Version comparison data:
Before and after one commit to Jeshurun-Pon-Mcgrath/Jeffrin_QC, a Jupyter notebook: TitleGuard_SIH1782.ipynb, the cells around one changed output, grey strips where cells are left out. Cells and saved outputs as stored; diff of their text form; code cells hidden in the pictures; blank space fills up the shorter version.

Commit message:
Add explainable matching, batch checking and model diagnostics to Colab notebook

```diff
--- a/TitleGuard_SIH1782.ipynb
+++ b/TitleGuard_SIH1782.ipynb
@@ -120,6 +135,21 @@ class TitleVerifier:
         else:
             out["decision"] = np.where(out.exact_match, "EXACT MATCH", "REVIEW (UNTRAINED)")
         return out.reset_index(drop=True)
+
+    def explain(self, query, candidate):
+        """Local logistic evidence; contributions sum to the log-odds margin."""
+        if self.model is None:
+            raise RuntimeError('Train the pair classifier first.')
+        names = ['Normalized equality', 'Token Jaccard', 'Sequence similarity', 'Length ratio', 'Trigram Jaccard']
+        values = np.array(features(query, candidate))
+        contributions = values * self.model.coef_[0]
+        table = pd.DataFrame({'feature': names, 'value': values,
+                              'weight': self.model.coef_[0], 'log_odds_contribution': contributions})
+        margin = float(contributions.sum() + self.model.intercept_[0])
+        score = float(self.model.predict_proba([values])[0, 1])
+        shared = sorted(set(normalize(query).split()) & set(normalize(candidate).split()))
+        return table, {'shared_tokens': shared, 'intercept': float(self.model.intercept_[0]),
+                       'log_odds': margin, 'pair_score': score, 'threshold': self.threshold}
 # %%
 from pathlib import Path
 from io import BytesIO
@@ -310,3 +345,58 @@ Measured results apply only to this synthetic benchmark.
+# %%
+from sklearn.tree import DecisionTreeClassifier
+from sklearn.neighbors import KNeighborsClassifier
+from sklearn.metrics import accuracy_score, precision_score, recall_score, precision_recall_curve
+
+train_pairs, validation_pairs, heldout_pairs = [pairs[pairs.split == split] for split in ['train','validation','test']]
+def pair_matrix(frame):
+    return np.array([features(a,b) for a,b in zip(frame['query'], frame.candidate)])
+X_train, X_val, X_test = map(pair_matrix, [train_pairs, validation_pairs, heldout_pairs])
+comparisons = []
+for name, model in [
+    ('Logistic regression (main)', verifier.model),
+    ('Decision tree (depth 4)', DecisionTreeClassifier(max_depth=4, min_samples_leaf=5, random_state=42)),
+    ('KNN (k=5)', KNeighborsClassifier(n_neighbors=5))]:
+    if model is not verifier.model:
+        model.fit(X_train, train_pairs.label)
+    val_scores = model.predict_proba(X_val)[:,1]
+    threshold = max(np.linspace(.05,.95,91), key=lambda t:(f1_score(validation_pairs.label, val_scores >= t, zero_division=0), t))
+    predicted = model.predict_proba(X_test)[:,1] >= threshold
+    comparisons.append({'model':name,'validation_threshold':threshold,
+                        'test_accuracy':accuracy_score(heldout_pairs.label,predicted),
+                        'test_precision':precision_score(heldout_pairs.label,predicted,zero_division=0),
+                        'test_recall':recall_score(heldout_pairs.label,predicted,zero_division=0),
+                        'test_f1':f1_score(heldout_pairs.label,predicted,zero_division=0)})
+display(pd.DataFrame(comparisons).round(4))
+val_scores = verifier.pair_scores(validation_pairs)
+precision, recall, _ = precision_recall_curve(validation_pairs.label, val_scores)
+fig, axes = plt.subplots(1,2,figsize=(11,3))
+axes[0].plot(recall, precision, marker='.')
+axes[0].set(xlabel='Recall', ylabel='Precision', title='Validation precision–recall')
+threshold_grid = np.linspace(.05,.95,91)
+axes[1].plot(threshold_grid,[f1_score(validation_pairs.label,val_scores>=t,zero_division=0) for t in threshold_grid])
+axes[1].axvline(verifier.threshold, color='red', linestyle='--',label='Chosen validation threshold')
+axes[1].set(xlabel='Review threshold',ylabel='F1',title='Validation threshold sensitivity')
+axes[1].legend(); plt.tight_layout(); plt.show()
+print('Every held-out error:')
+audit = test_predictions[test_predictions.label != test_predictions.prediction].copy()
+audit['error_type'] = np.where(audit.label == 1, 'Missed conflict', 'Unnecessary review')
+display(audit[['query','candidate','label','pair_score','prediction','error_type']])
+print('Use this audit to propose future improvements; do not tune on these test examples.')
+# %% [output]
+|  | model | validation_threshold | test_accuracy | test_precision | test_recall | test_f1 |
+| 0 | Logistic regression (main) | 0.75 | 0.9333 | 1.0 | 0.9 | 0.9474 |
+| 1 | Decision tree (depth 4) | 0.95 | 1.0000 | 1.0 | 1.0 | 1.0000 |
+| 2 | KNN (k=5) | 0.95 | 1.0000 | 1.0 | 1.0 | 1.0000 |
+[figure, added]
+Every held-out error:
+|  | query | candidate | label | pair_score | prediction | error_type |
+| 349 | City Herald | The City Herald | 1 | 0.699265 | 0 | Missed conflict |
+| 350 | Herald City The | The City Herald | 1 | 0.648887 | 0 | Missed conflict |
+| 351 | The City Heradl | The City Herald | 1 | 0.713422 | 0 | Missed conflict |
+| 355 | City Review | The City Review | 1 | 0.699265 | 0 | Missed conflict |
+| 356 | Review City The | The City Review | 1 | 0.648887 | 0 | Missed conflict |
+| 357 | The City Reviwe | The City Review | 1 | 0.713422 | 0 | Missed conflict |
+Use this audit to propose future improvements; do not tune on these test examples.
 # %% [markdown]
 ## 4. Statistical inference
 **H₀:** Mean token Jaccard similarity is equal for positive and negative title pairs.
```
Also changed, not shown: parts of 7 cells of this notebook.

> _TASK INSTRUCTIONS_
Check every line of the entries above, and copy those that carry the string "self".

> _WRITTEN RESPONSE_
+    def explain(self, query, candidate):
+        if self.model is None:
+        contributions = values * self.model.coef_[0]
+                              'weight': self.model.coef_[0], 'log_odds_contribution': contributions})
+        margin = float(contributions.sum() + self.model.intercept_[0])
+        score = float(self.model.predict_proba([values])[0, 1])
+        return table, {'shared_tokens': shared, 'intercept': float(self.model.intercept_[0]),
+                       'log_odds': margin, 'pair_score': score, 'threshold': self.threshold}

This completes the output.